“Are you the driver?” asked Ted, the chief mechanic at my Honda dealership. He approached me with a worried look on his face and a clipboard in hand. I saw a lot of scribbled notes and more boxes checked off than what I normally saw after an oil change. Uh-oh, I thought.
I’ve been going to the same Honda dealership for years. Not only do I trust their team to negotiate a fair price when it comes time to purchase a new vehicle but they also do a great job providing routine maintenance and customer service.
Imagine my shock when I look up from my magazine to see Ted walking towards me with two extra technicians in tow. Their grim expressions alarmed me.
He asked me if I had ever seen a car stranded on the side of the road with its tires bent at a 45-degree angle while the driver stood by helpless. I said, yes, in a quiet voice. He told me that if I hadn’t driven in that morning, I might have been one of those drivers.
Maintaining a healthy business starts with a trusted partnership
Whether it’s your car or your business, it takes routine care and maintenance to make sure things are working the way they’re supposed to.
So how do you keep a business (or in my case a car) from breaking down? Here’s what I learned from my scary experience:
1 | Find a partner
When Ted described the extreme situation my car was in, I knew he was not only alarmed at the state of my car, but also the threat to my safety.

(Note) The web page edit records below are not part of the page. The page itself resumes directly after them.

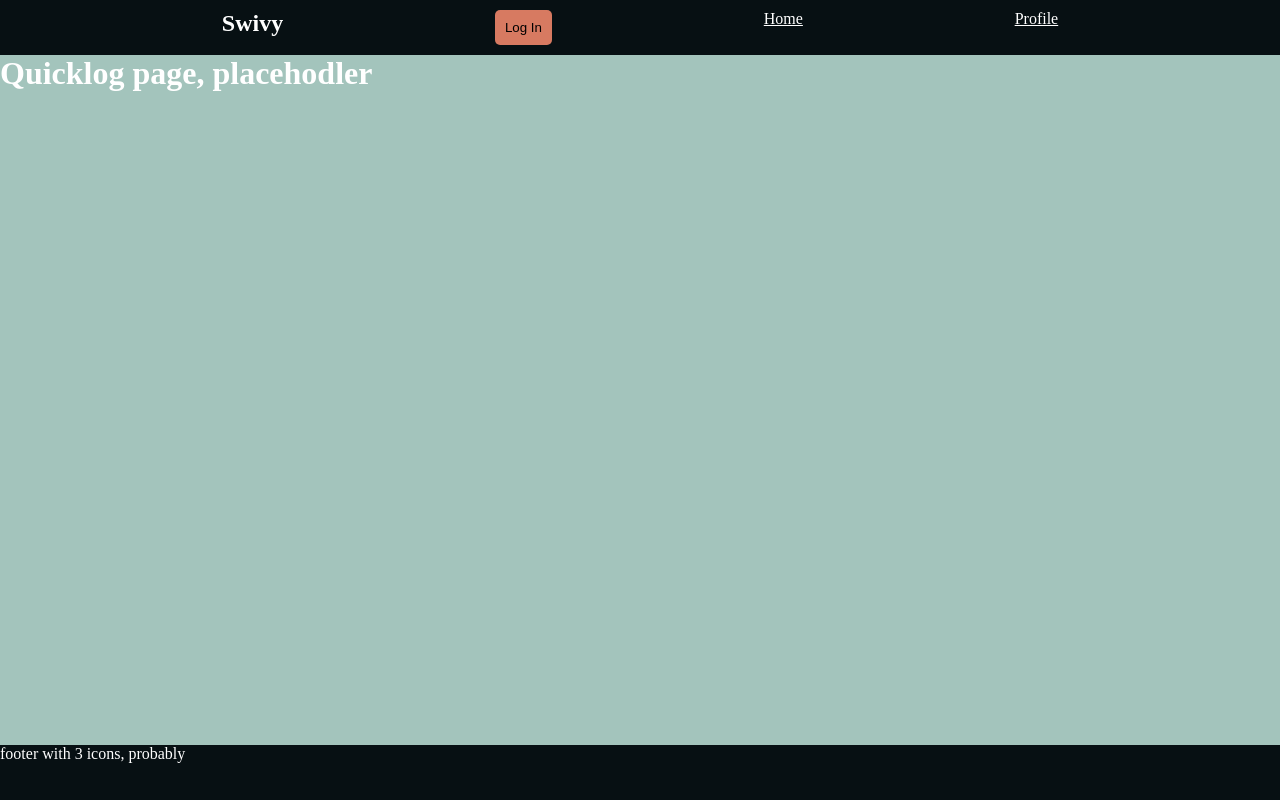
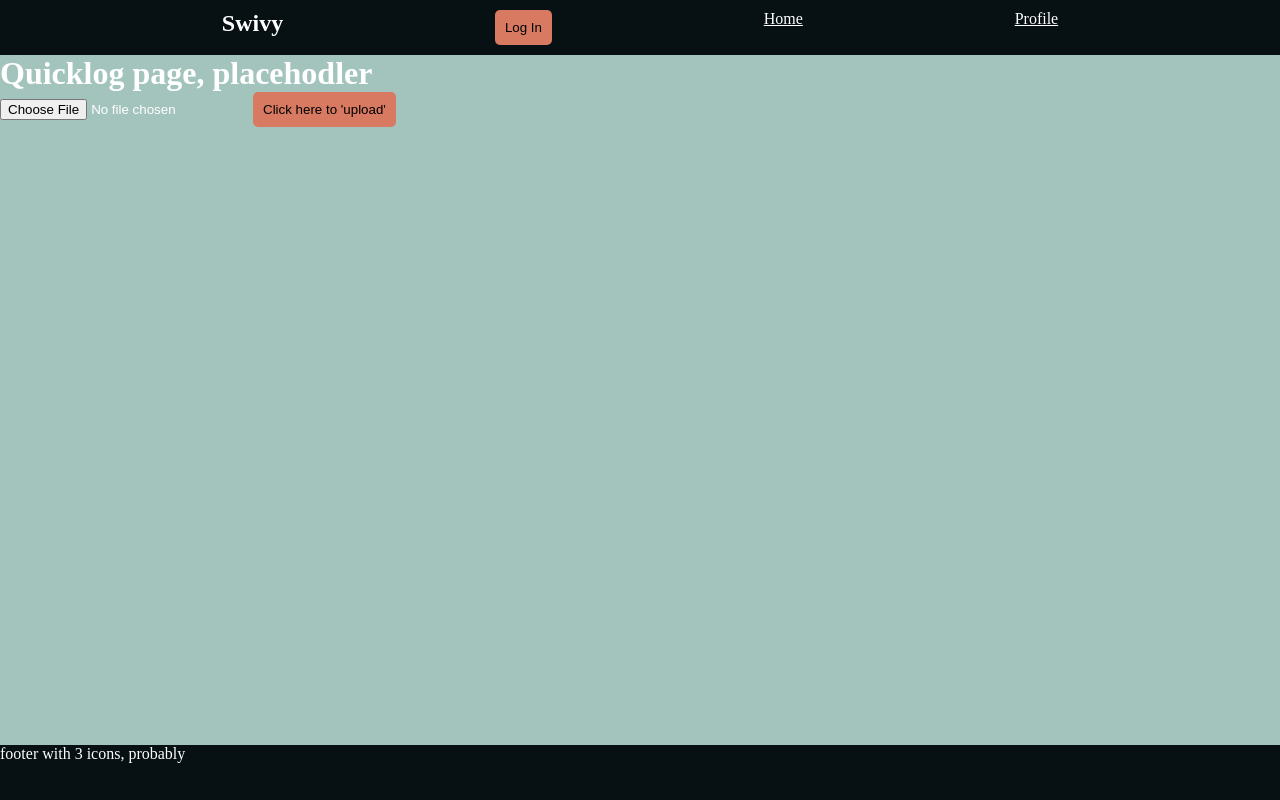
Before and after one commit to Bernard-Li/Final_Project_CB, a React (Create React App) app in the folder client/: page /quicklog in a window 1280 px wide. Built offline with nearby package versions, Linux system fonts and the light colour scheme; no server answers; a web font is replaced by a local one.

Commit message:
Changes to quick log, profile

```diff
--- a/client/package.json
+++ b/client/package.json
@@ -5,10 +5,13 @@
   "private": true,
   "dependencies": {
     "@auth0/auth0-react": "^1.10.2",
+    "@cloudinary/react": "^1.4.2",
+    "@cloudinary/url-gen": "^1.8.6",
     "@testing-library/jest-dom": "^5.14.1",
     "@testing-library/react": "^13.0.0",
     "@testing-library/user-event": "^13.2.1",
     "auth0": "^2.42.0",
+    "cloudinary-react": "^1.8.1",
     "dotenv": "^16.0.1",
     "react": "^18.2.0",
     "react-dom": "^18.2.0",
--- a/client/src/auth0provider/Profile.js
+++ b/client/src/auth0provider/Profile.js
@@ -1,8 +1,10 @@
 import { useAuth0 } from "@auth0/auth0-react";
 import React from "react";
+import { useEffect } from "react";
 
 const Profile = () => {
   const { user, isAuthenticated, isLoading } = useAuth0();
+
 
   if (isLoading) {
     return <div>Loading ...</div>;
--- a/client/src/auth0provider/login.js
+++ b/client/src/auth0provider/login.js
@@ -3,6 +3,7 @@ import React, { useEffect } from "react";
 
 const LoginButton = () => {
   const { loginWithRedirect , user} = useAuth0();
+
 
   useEffect(() => {
 
@@ -13,7 +14,10 @@ const LoginButton = () => {
         "Content-Type" : "application/json",
       }
     })
-    }, [])
+    if(user){
+      console.log('profile is mounted to db, in login');
+    }
+  }, [loginWithRedirect])
   return (
   <>
   {!user &&
--- a/client/src/components/Homepage.js
+++ b/client/src/components/Homepage.js
@@ -31,4 +31,9 @@ const Homepage = () =>{
 export default Homepage;
 
 const Wrapper = styled.div`
+
+button {
+  padding: 10px;
+
+}
 `
--- a/client/src/components/QuickLog.js
+++ b/client/src/components/QuickLog.js
@@ -1,10 +1,32 @@
 import styled from "styled-components";
 import { useAuth0 } from "@auth0/auth0-react";
+import { useState } from "react";
 
 const QuickLog = () => {
+
+  const [cloudImage, setCloudImage] = useState(null);
+
+  const onUpload = () =>{
+    //couldImage is the array that will contain all uploaded images, known as "files"
+    //cloudImage[0] represents an object that contains the uploaded image (single file uploading)
+    console.log(cloudImage[0]);
+
+    //store the image into cloudinary, assign it a value to the backend as well
+  }
+
   return (
     <>
-      <h1>Quicklog page, placehodler</h1>
+      <h1> Quicklog page, placehodler </h1>
+      <input
+        type='file'
+          onChange={(e) => {
+              setCloudImage(e.target.files);
+            }
+          }></input>
+      <button
+        onClick={onUpload}>
+          Click here to 'upload'
+      </button>
     </>
   )
 }
--- a/client/src/components/Weather.js
+++ b/client/src/components/Weather.js
@@ -21,7 +21,7 @@ const Weather = () =>{
     //   const currentWeather = data.data.current;
     //   const condition = data.data.current.condition;
     //   const location = data.data.location;
-
+    //   console.log(currentWeather);
     //   setCurrentWeatherObject({...currentWeather,
     //     condition: condition.text,
     //     conditionIcon: condition.icon,
@@ -38,9 +38,9 @@ const Weather = () =>{
     //     localTime: location.locationTime,
     //     lastUpdate: currentWeather.last_updated,
     //   })
-      // setLoading(true);
+    //   setLoading(true);
     // })
-    console.log('mimic data weather fetching here...')
+    // console.log('mimic data weather fetching here...')
   },[refreshBtn])
 
   return (
```
Also changed, not shown: 1 other file (tests, documents, lock files or other folders). Lines whose indentation alone changed are shown as unchanged.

Over the years I’ve developed a close relationship with the dealership employees. They’ve always kept their word and never took advantage of how little I knew about vehicle repair.
The first step to maintaining a healthy business or car? Find a trusted partner like my dealership employees to help you out.
2 | Check in
While changing my oil and thoroughly inspecting my car, Ted had discovered the broken ball joint and strut. He even showed me a picture of it on his phone (it was bad).
Although my car was driving fine that morning, Ted was able to diagnose a major problem and save me from loads of trouble. What would have happened if I didn’t keep to a routine check-up schedule? This event taught me just how important it is to routinely check up on your business, even if everything seems to be going just fine.
3 | Follow the plan
Ted took the time to explain all the other inspections he completed, and how he would fix the problems I didn’t even know I had. It was a shock and yet it was also a relief to know I was in such good hands. We talked about repair options and were able to get my car back on the road later that week.
Perhaps the most important part about keeping a car (or business) healthy is following the plan you develop with your partner. What if I didn’t trust Ted’s advice and had driven out of the dealership? I might still be stuck on the side of the road, or worse.
By developing trust, checking-in, and following his plan, I was able to drive safely on the road again.
What will you find under the hood?
Flash forward to the following weekend where I was avoiding potholes everywhere I drove. As I was cautiously swerving around potholes on the way to an early Saturday morning workout class, I noticed the flashing lights of a police car behind me.
The officer approached my window and asked if I knew why he stopped me. I blurted out the story about my surprise and expensive repair bill. He stood there for a minute speechless. Then with a laugh, he said, “Guess you never know what you’re going to find,” and let me go.
Is your business healthy and stress-free? Download our free “Stress-Free Contingent Labor Program Checklist” to assess your program’s health.